Individuals with mental health diagnoses make 25% more visits to the emergency department (ED) than those without mental illness; increases in frequency correspond to illness severity, new research shows.
Investigators analyzed data on more than 3.5 million individuals. These persons accounted for more than 7 million ED visits. The investigators found that patients with mental illnesses visited the ED more frequently and that the increase correlated with illness severity, prior patient visit patterns, previous hospitalization, and high rates of lagged ED visits.
Socioeconomic factors also played an important role; neighborhood poverty as well having Medicaid or no insurance increased the likelihood of future ED use.
“We studied which factors were associated with higher future ED use among patients with and without mental health diagnoses [because] identifying characteristics related to increased ED use among patients with mental illness is an important step towards improving their healthcare access, quality, and costs,” study coauthor Hemal Kanzaria, MD, associate professor of emergency medicine, University of California, San Francisco, School of Medicine, told Medscape Medical News.
“I believe patients would benefit from enhanced community and ED-based mental health treatment options, improved physical and mental health integration, and programs that address their health-related social needs,” he said.
The study was published online October 19 in JAMA Open Network.
Understanding the Profile
Increases in the rate of visits to US EDs have led to increased costs, which in turn has led policy makers to “concentrate on ways to reduce potentially avoidable utilization” by understanding the profile of those patients who use the ED frequently, the authors write.
Approximately half of patients who visit the ED frequently have been diagnosed with a mental iillness. For these patients, rates of morbidity and mortality are higher, as are medical costs over time.
Moreover, up to 80% of patients with mental illness seek care in medical rather than behavioral settings, “where they often leave without treatment for mental illness,” the authors note.
To help inform efforts to address high ED utilization among patients with mental illness, “it is important to understand factors associated with their increased ED use among patients with mental health conditions and also to recognize how they differ from factors that affect patients without mental illness,” the study authors write.
No prior studies have examined this particular issue, they note.
To investigate the question, regression analysis was used to estimate which medical and social factors are associated with future ED utilization and how these factors differ between those with and those without mental illness.
The volume of visits was generally higher for patients with a mental health diagnosis than for those without such a diagnosis (~42% vs ~60%).
Among those with a mental health diagnosis, those with ≥4 ED visits (16.8% of patients) represented 39.6% of the total visits.
The researchers assessed nonclinical factors, including insurance coverage and neighborhood poverty, which also had a significant association with future ED visits.
Patients with Medicaid, Medicare, or no insurance in the previous year made more visits in the following year than those with private insurance.
Patients who lived in moderately poor and the poorest regions (middle and lowest terciles for median ZIP code area income, respectively) were predicted to have 11.1% and 11.7% more visits in the following year, relative to patients who lived in ZIP code areas where the groups with the highest incomes resided.
Mental health conditions were associated with the second largest increase in ED use, second only to diseases of the skin and subcutaneous tissue.
More severe mental health disorders were associated with more ED visits in the following year.
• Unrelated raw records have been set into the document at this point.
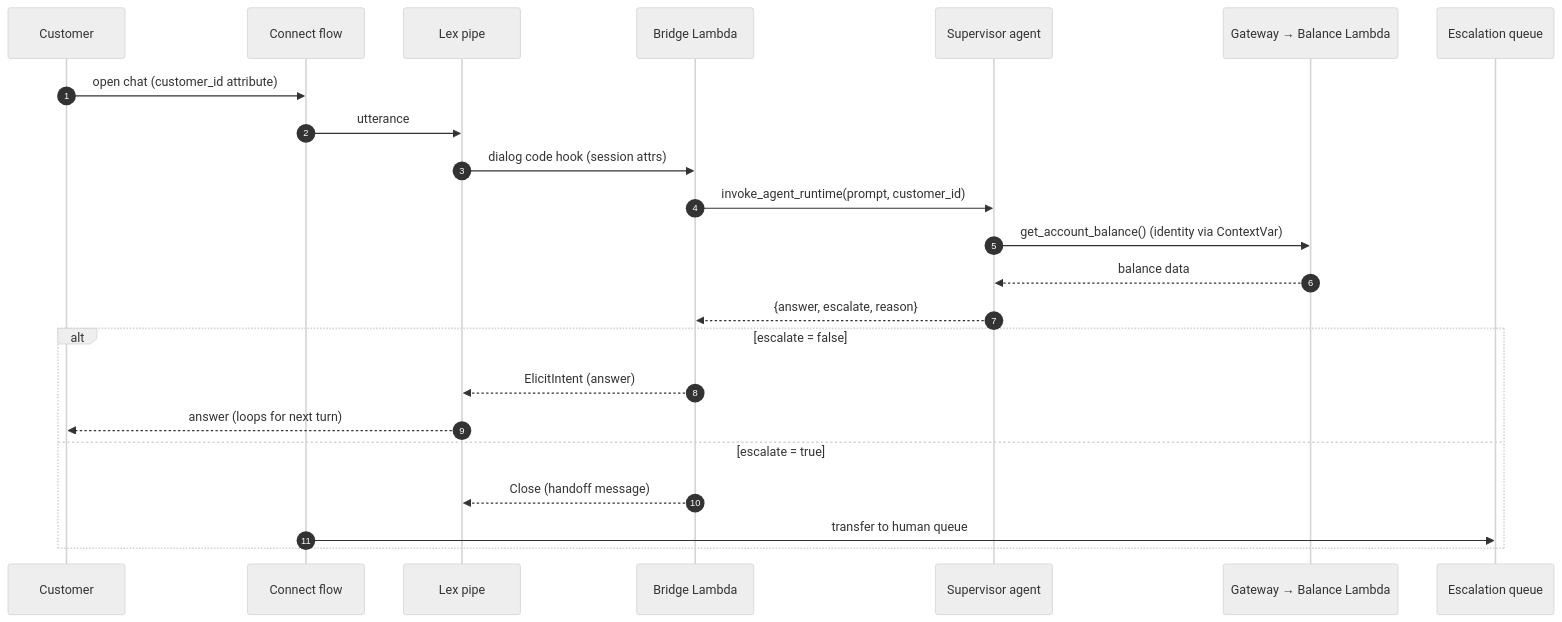
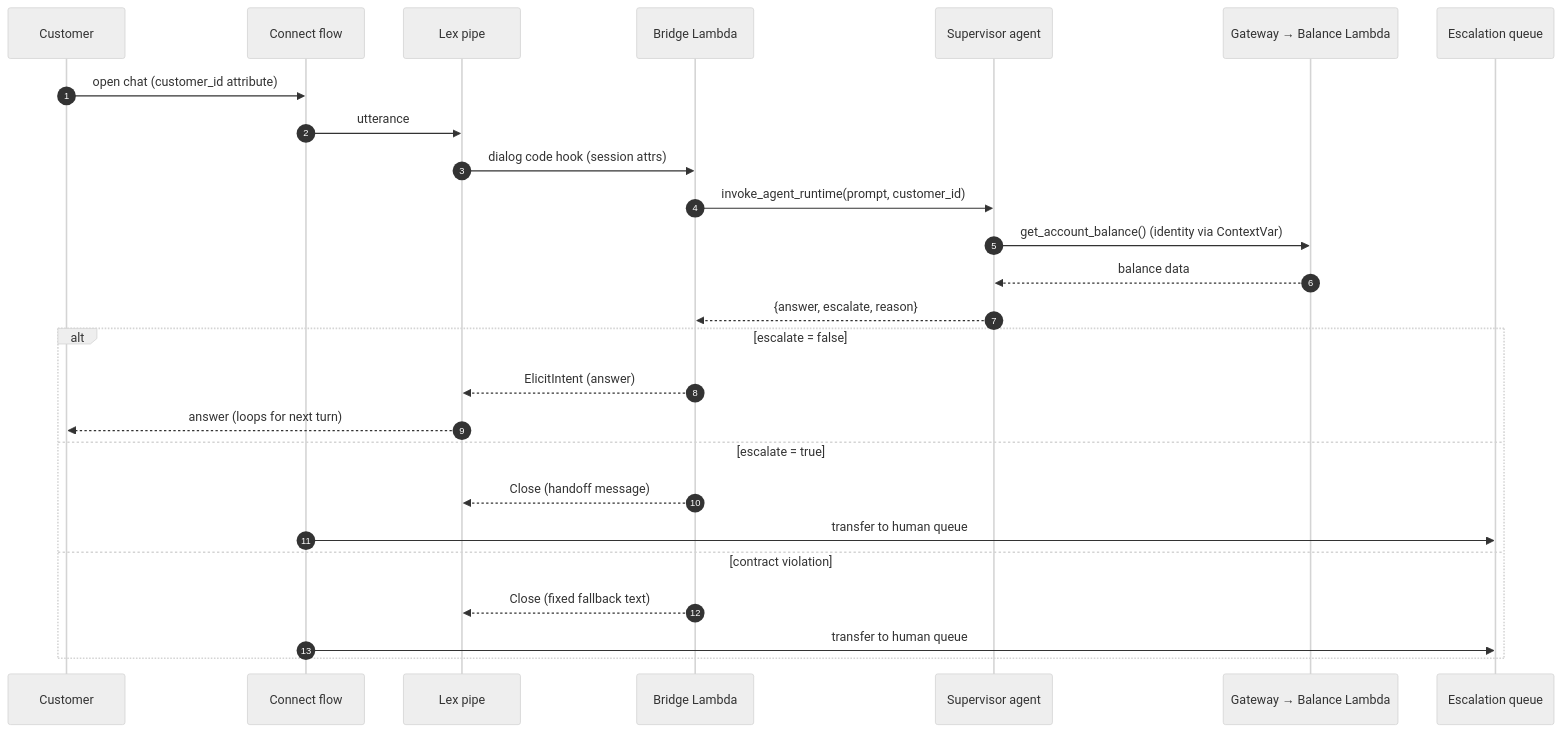
Before and after one commit to deadhand777/contact-center: the second of 4 diagrams in docs/architecture.md, drawn with Mermaid (neutral theme). The commit also changed other lines of this file and 14 other files, not shown here.

````diff
--- a/docs/architecture.md
+++ b/docs/architecture.md
@@ -70,26 +66,29 @@
 ```mermaid
 sequenceDiagram
   autonumber
   participant C as Customer
   participant CN as Connect flow
   participant LX as Lex pipe
   participant BR as Bridge Lambda
   participant AG as Supervisor agent
   participant GW as Gateway → Balance Lambda
   participant Q as Escalation queue
 
   C->>CN: open chat (customer_id attribute)
   CN->>LX: utterance
   LX->>BR: dialog code hook (session attrs)
   BR->>AG: invoke_agent_runtime(prompt, customer_id)
   AG->>GW: get_account_balance() (identity via ContextVar)
   GW-->>AG: balance data
   AG-->>BR: {answer, escalate, reason}
   alt escalate = false
     BR-->>LX: ElicitIntent (answer)
     LX-->>C: answer (loops for next turn)
   else escalate = true
     BR-->>LX: Close (handoff message)
     CN->>Q: transfer to human queue
+  else contract violation
+    BR-->>LX: Close (fixed fallback text)
+    CN->>Q: transfer to human queue
   end
 ```
````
Diagnoses classified as mild, moderate, and severe were associated with a 3%, 12%, and 23% increase, respectively, in future ED use.
“The locus of factors associated with ED use, while not necessarily causal in our analysis, suggest that prior patient patterns and patient illness severity could be important contributors to increased ED use,” the authors comment.
“We also found that nonclinical factors matter; Medicaid coverage and lack of insurance were associated with greater ED use than continuous private insurance,” they report.
“Our results are particularly relevant in states like California, where the state’s Medicaid program has instituted changes in how it delivers and pays for mental health services under the Affordable Care Act,” Kanzari observed.
A Bigger Problem
Commenting on the study for Medscape Medical News, Ron Honberg, JD, senior policy advisor, National Alliance on Mental Illness, said the study is “certainly focused on something that we’ve been aware of for some time, which is the disproportionate number of people with serious mental illness going to ERs, often spending long periods of time in those ERs because their symptoms are severe but there are no beds available.”
He noted that the “ER personnel are doing the best they can and dealing with a very serious problem, and spending a lot of time and resources trying to help these folks in crisis, but are often ill equipped to respond effectively.”
The crisis is “part and parcel of much bigger problems in our mental health field, specifically, the fact that we really have across the country severe gaps in our capacity to respond to crisis situations and in the availability of services for people once the acute crisis has been alleviated,” said Honberg.
Kanzari agreed, adding, “Our results suggest there is room to improve care coordination, particularly for individuals with severe mental health diagnoses.”
No funding for the study has been reported. Dr Kanzari, the study coauthors, and Dr Honberg have disclosed no relevant financial relationships.
Excerpted from article published by Medscape.com.